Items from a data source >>

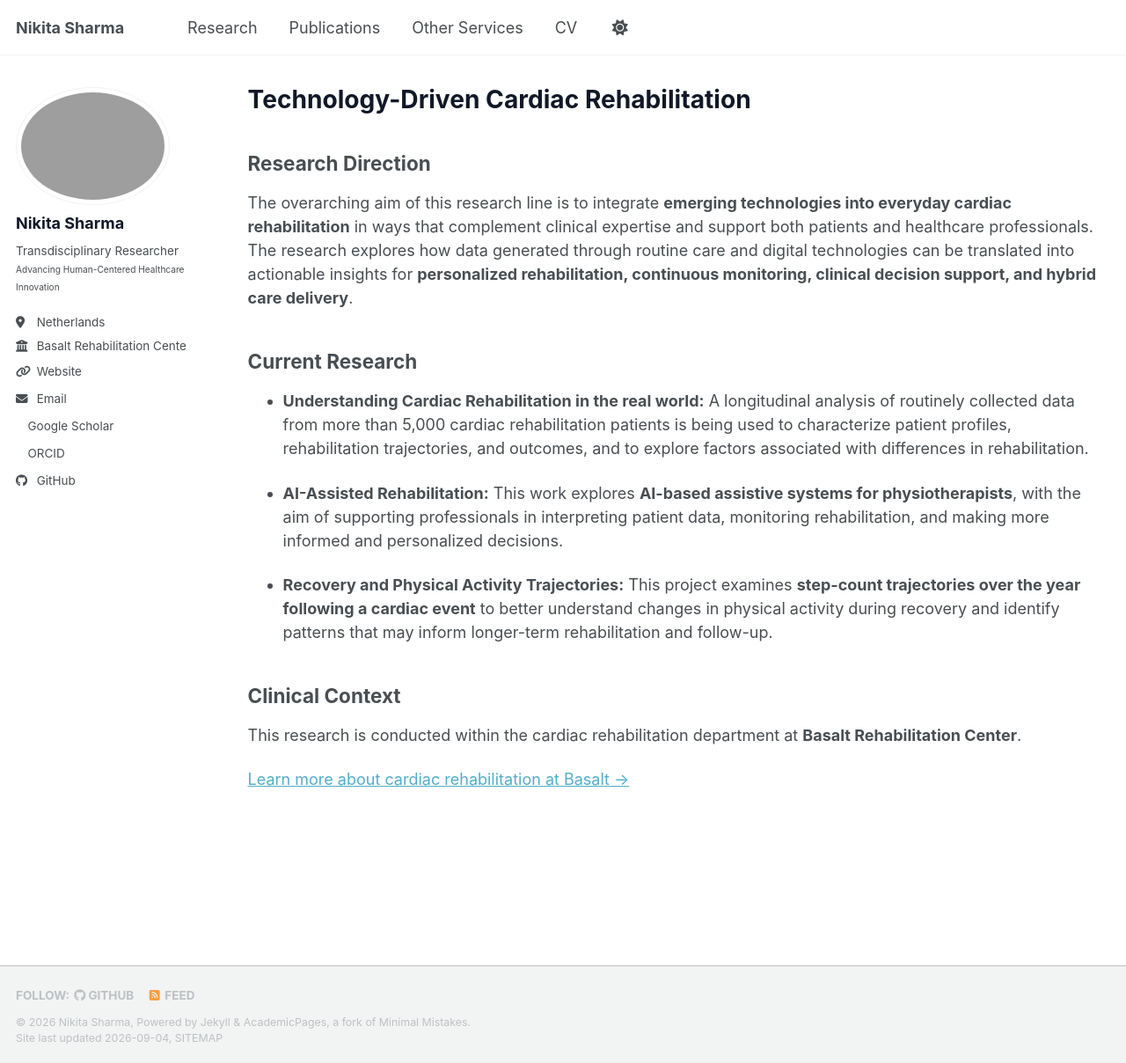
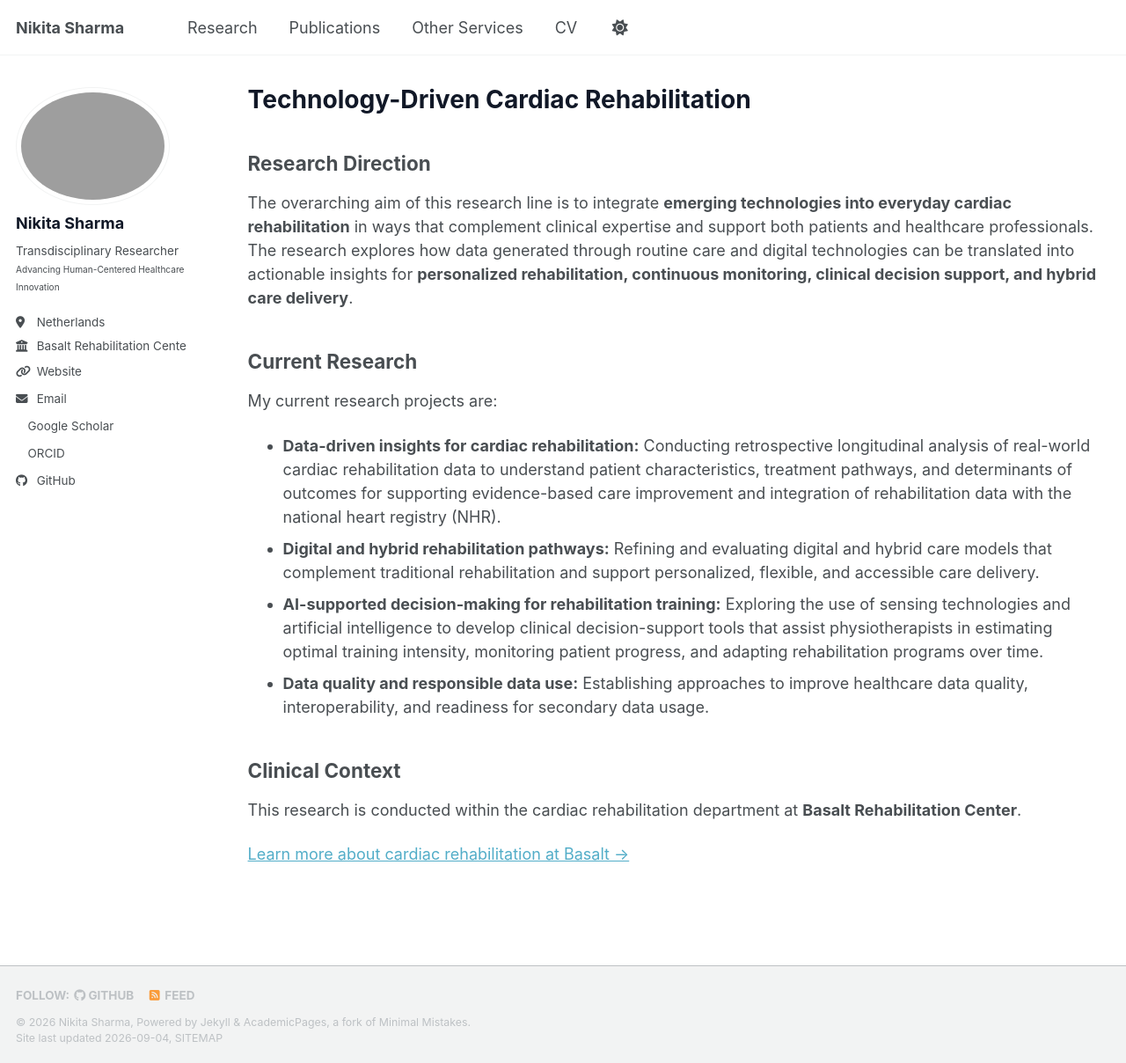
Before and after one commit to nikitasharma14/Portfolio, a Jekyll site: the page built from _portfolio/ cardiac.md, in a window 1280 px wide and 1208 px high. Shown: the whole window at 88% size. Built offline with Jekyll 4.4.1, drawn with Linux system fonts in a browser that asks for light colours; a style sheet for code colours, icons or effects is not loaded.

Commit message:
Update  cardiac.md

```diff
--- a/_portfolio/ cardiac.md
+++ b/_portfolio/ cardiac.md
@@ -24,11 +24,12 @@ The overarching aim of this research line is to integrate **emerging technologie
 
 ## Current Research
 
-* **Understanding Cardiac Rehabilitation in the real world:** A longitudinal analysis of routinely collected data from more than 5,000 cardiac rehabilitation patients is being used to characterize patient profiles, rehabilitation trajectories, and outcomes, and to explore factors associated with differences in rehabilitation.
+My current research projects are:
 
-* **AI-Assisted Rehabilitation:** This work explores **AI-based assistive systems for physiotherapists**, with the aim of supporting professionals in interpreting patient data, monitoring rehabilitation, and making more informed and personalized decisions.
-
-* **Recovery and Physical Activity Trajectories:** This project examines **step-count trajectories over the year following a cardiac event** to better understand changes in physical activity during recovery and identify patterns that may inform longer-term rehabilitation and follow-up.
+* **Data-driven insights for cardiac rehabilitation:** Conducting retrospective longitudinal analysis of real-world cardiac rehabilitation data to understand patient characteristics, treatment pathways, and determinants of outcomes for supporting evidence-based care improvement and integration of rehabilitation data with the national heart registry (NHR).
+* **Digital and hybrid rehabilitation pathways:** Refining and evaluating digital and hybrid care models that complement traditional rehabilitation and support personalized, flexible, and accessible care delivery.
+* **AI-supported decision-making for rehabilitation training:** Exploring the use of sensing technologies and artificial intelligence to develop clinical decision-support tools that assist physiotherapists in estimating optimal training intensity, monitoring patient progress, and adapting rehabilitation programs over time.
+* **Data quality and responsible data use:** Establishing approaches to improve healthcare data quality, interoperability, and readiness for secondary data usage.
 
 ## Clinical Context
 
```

Your instructions >> Could you output every record above exactly as it appears, without the pictures?

Problem solution >>
Before and after one commit to nikitasharma14/Portfolio, a Jekyll site: the page built from _portfolio/ cardiac.md, in a window 1280 px wide and 1208 px high. Shown: the whole window at 88% size. Built offline with Jekyll 4.4.1, drawn with Linux system fonts in a browser that asks for light colours; a style sheet for code colours, icons or effects is not loaded.

Commit message:
Update  cardiac.md

```diff
--- a/_portfolio/ cardiac.md
+++ b/_portfolio/ cardiac.md
@@ -24,11 +24,12 @@ The overarching aim of this research line is to integrate **emerging technologie
 
 ## Current Research
 
-* **Understanding Cardiac Rehabilitation in the real world:** A longitudinal analysis of routinely collected data from more than 5,000 cardiac rehabilitation patients is being used to characterize patient profiles, rehabilitation trajectories, and outcomes, and to explore factors associated with differences in rehabilitation.
+My current research projects are:
 
-* **AI-Assisted Rehabilitation:** This work explores **AI-based assistive systems for physiotherapists**, with the aim of supporting professionals in interpreting patient data, monitoring rehabilitation, and making more informed and personalized decisions.
-
-* **Recovery and Physical Activity Trajectories:** This project examines **step-count trajectories over the year following a cardiac event** to better understand changes in physical activity during recovery and identify patterns that may inform longer-term rehabilitation and follow-up.
+* **Data-driven insights for cardiac rehabilitation:** Conducting retrospective longitudinal analysis of real-world cardiac rehabilitation data to understand patient characteristics, treatment pathways, and determinants of outcomes for supporting evidence-based care improvement and integration of rehabilitation data with the national heart registry (NHR).
+* **Digital and hybrid rehabilitation pathways:** Refining and evaluating digital and hybrid care models that complement traditional rehabilitation and support personalized, flexible, and accessible care delivery.
+* **AI-supported decision-making for rehabilitation training:** Exploring the use of sensing technologies and artificial intelligence to develop clinical decision-support tools that assist physiotherapists in estimating optimal training intensity, monitoring patient progress, and adapting rehabilitation programs over time.
+* **Data quality and responsible data use:** Establishing approaches to improve healthcare data quality, interoperability, and readiness for secondary data usage.
 
 ## Clinical Context
 
```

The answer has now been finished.